Please return every line of the records that contains the word "cells".

[Content revision data]
● ● ●

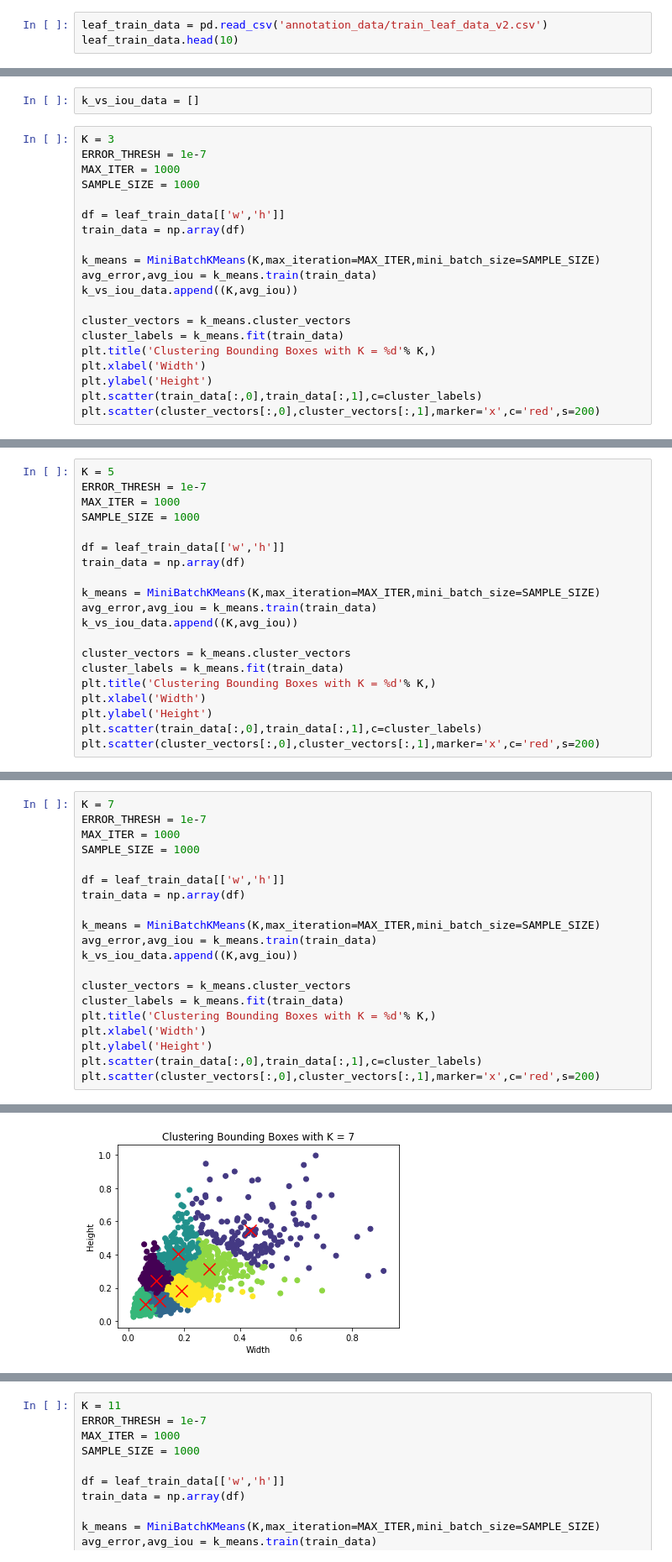
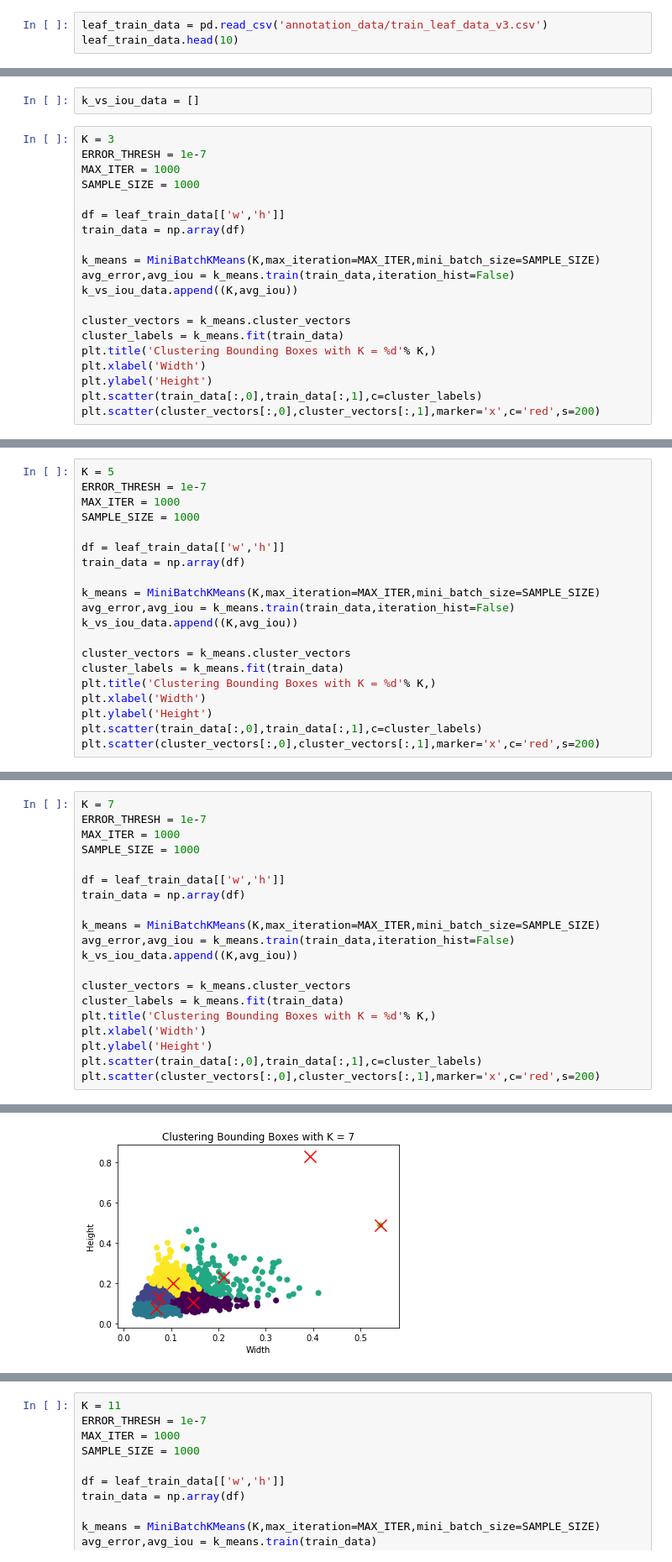
Before and after one commit to siddharthgawas-zz/yolo_v2_iteration2, a Jupyter notebook: k-means-run.ipynb, the cells around one changed output, grey strips where cells are left out. Shown at 84% size. Cells and saved outputs as stored; diff of their text form.

```diff
--- a/k-means-run.ipynb
+++ b/k-means-run.ipynb
@@ -454,7 +309,7 @@ import matplotlib.pyplot as plt
 from k_means import KMeans
 from mini_batch_kmeans import MiniBatchKMeans
 # %%
-leaf_train_data = pd.read_csv('annotation_data/train_leaf_data_v2.csv')
+leaf_train_data = pd.read_csv('annotation_data/train_leaf_data_v3.csv')
 leaf_train_data.head(10)
 # %% [output]
 |  | image_path | label | xmin | ymin | xmax | ymax | xc | yc | w | h |
@@ -480,7 +335,7 @@ df = leaf_train_data[['w','h']]
 train_data = np.array(df)
 
 k_means = MiniBatchKMeans(K,max_iteration=MAX_ITER,mini_batch_size=SAMPLE_SIZE)
-avg_error,avg_iou = k_means.train(train_data)
+avg_error,avg_iou = k_means.train(train_data,iteration_hist=False)
 k_vs_iou_data.append((K,avg_iou))
 
 cluster_vectors = k_means.cluster_vectors
@@ -520,7 +360,7 @@ df = leaf_train_data[['w','h']]
 train_data = np.array(df)
 
 k_means = MiniBatchKMeans(K,max_iteration=MAX_ITER,mini_batch_size=SAMPLE_SIZE)
-avg_error,avg_iou = k_means.train(train_data)
+avg_error,avg_iou = k_means.train(train_data,iteration_hist=False)
 k_vs_iou_data.append((K,avg_iou))
 
 cluster_vectors = k_means.cluster_vectors
@@ -560,7 +385,7 @@ df = leaf_train_data[['w','h']]
 train_data = np.array(df)
 
 k_means = MiniBatchKMeans(K,max_iteration=MAX_ITER,mini_batch_size=SAMPLE_SIZE)
-avg_error,avg_iou = k_means.train(train_data)
+avg_error,avg_iou = k_means.train(train_data,iteration_hist=False)
 k_vs_iou_data.append((K,avg_iou))
 
 cluster_vectors = k_means.cluster_vectors
@@ -591,5 +401,5 @@ Data has been fitted
 <matplotlib.collections.PathCollection at 0x...>
-[figure, old version]
+[figure, new version]
 # %%
 k_means.cluster_vectors.reshape(-1)
 # %% [output]
```
Also changed, not shown: parts of 26 cells of this notebook, 8 other files.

● ● ●

*RESPONSE TO THIS TASK:*
Before and after one commit to siddharthgawas-zz/yolo_v2_iteration2, a Jupyter notebook: k-means-run.ipynb, the cells around one changed output, grey strips where cells are left out. Shown at 84% size. Cells and saved outputs as stored; diff of their text form.
Also changed, not shown: parts of 26 cells of this notebook, 8 other files.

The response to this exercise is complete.